In the last decade, the Waterfront Corridor has become one of New Jersey's fastest growing areas. Previously dominated by deteriorating industrial and transportation facilities, the waterfront is being transformed to a zone of office centers and luxury apartment complexes. Waterfront redevelopment began with the conversion of an old Penn-Central refrigeration terminal located at the foot of Exchange Place in Ward E into the high-tech office complex now known as Harborside. The redevelopment activities occurred between 1979 to 1985. Paralleling this activity, the Newport mixed-use complex began construction in 1985. Additional office, commercial, and residential projects quickly followed. In the 1980s, developers announced plans to construct nearly 39,000 residential units on the waterfront. These units, along with over 30 million square feet of commercial office development, were projected to be completed by the year 2000. At present, more than 3,500 waterfront units have been built and another 842 are under construction. Developers have secured at least some of the necessary permits and regulatory approvals for more than 12,000 waterfront units, and have proposed more than 21,000 additional waterfront units. Given the current state of the economy, however, and negative local reaction to several large development projects, the actual volume and timing of new construction may well be scaled back.

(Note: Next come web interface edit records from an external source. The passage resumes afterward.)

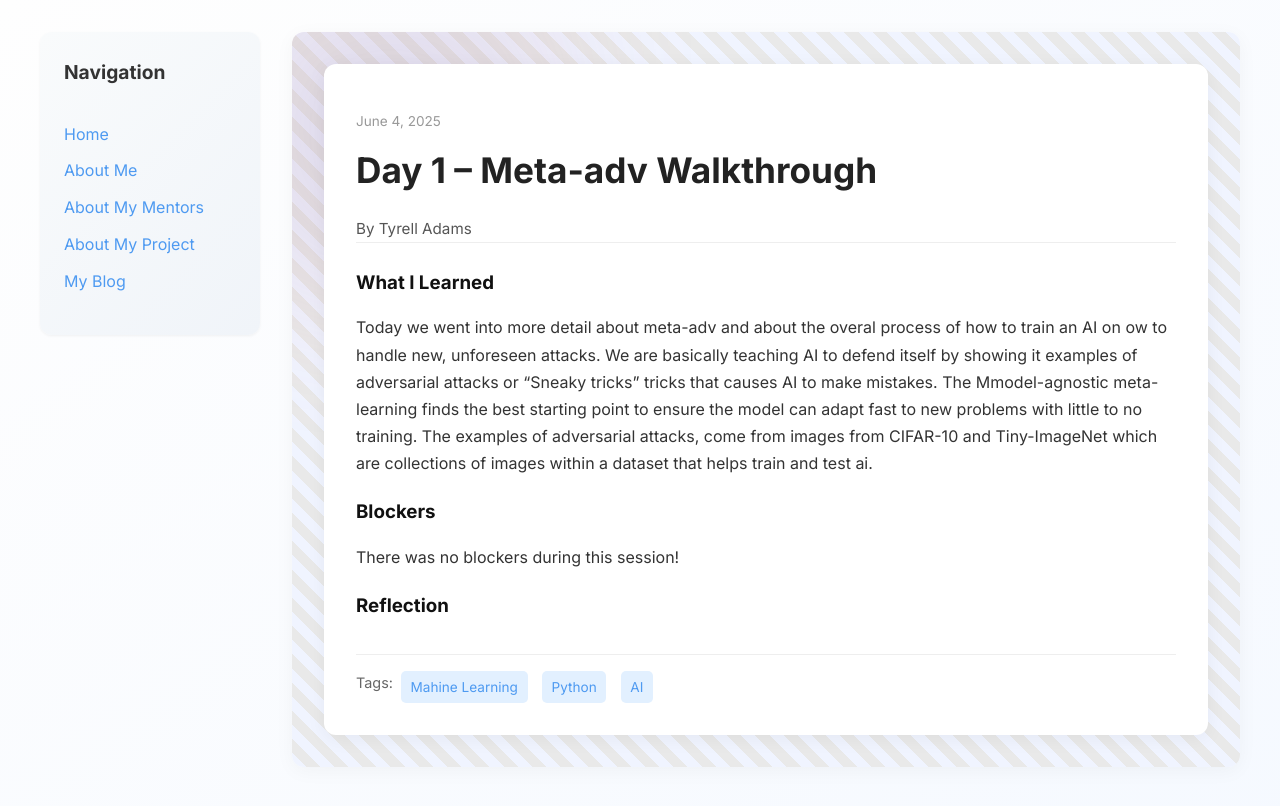
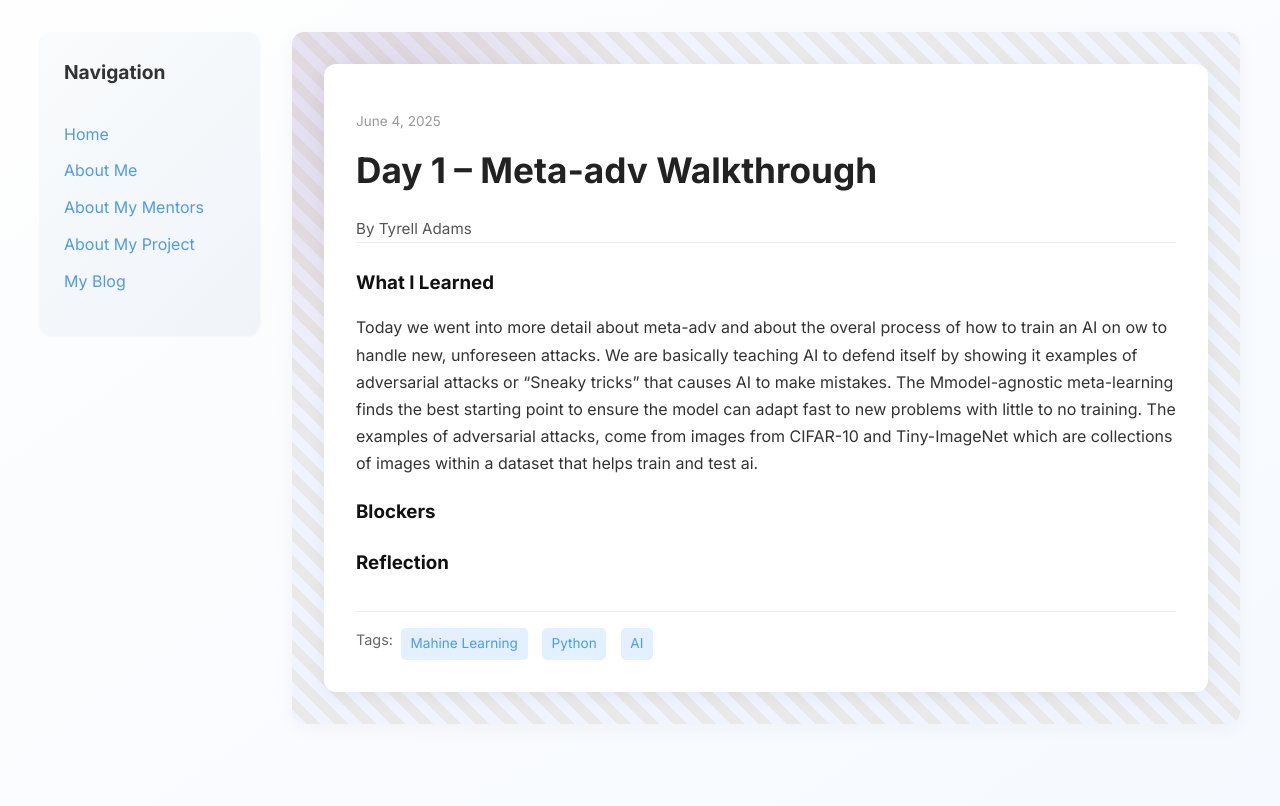
Before and after one commit to Tyrell-Adams/Tyrell-Adams.github.io, a Jekyll site: the page built from _posts/2025-06-04-day-7.md, in a window 1280 px wide. Shown: the top 806 px of the page. Built offline with Jekyll 4.4.1, drawn with Linux system fonts in a browser that asks for light colours.

Commit message:
Update 2025-06-04-day-7.md

```diff
--- a/_posts/2025-06-04-day-7.md
+++ b/_posts/2025-06-04-day-7.md
@@ -7,13 +7,9 @@ permalink: /day7.html
 tags: ["Mahine Learning", "Python", "AI"]
 
 what_i_learned: |
-  Today we went into more detail about meta-adv and about the overal process of how to train an AI on ow to handle new, unforeseen
-  attacks. We are basically teaching AI to defend itself by showing it examples of adversarial attacks or "Sneaky tricks" tricks
-  that causes AI to make mistakes. The Mmodel-agnostic meta-learning finds the best starting point to ensure the model can adapt fast
-  to new problems with little to no training. The examples of adversarial attacks, come from images from CIFAR-10 and Tiny-ImageNet
-  which are collections of images within a dataset that helps train and test ai.
+  Today we went into more detail about meta-adv and about the overal process of how to train an AI on ow to handle new,       unforeseen attacks. We are basically teaching AI to defend itself by showing it examples of adversarial attacks or "Sneaky tricks" that causes AI to make mistakes. The Mmodel-agnostic meta-learning finds the best starting point to ensure the model can adapt fast to new problems with little to no training. The examples of adversarial attacks, come from images from CIFAR-10 and Tiny-ImageNet which are collections of images within a dataset that helps train and test ai.
 blockers: |
-  There was no blockers during this session!
+
 
 reflection: |
 
```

The focus of Hudson River Waterfront Corridor study is the housing market for the waterfront and off~waterfront portions of the corridor. The study uses several basic data sources. These include the U.S. Censuses for 1990 and 1980, demographic and other data provided by the Port Authority of New York and New Jersey, and surveys of housing and planning experts representing each of the corridor's nine municipalities. Other sources include interviews with waterfront developers and property managers, and surveys of waterfront residents and employees.
Included in the analysis are:

· A review of national and regional economic and demographic trends affecting the Waterfront Corridor;
· An examination of the factors shaping the geographic scope of the housing region;
· A review of demographic and housing trends within the municipalities and the six Jersey City wards of the corridor;
· Socioeconomic profiles of waterfront residents;
· An inventory of waterfront development;
· An assessment of the waterfront and off-waterfront housing
· A discussion of the corridor's potential for future development and of issues relating to affordable housing and housing price change.

The study also provides: 1) an introduction to housing market models; 2) a detailed description of the structure, data requirements, and assumptions of the Hudson River Waterfront housing model; and 3) a user's guide to the model. Finally, it presents three alternate growth scenarios for the corridor's twenty-year development future using the housing model.



Publication Type: Policy Report
Publication Year: 1991
Author(s):
ISBN: N/A
Price: $60.00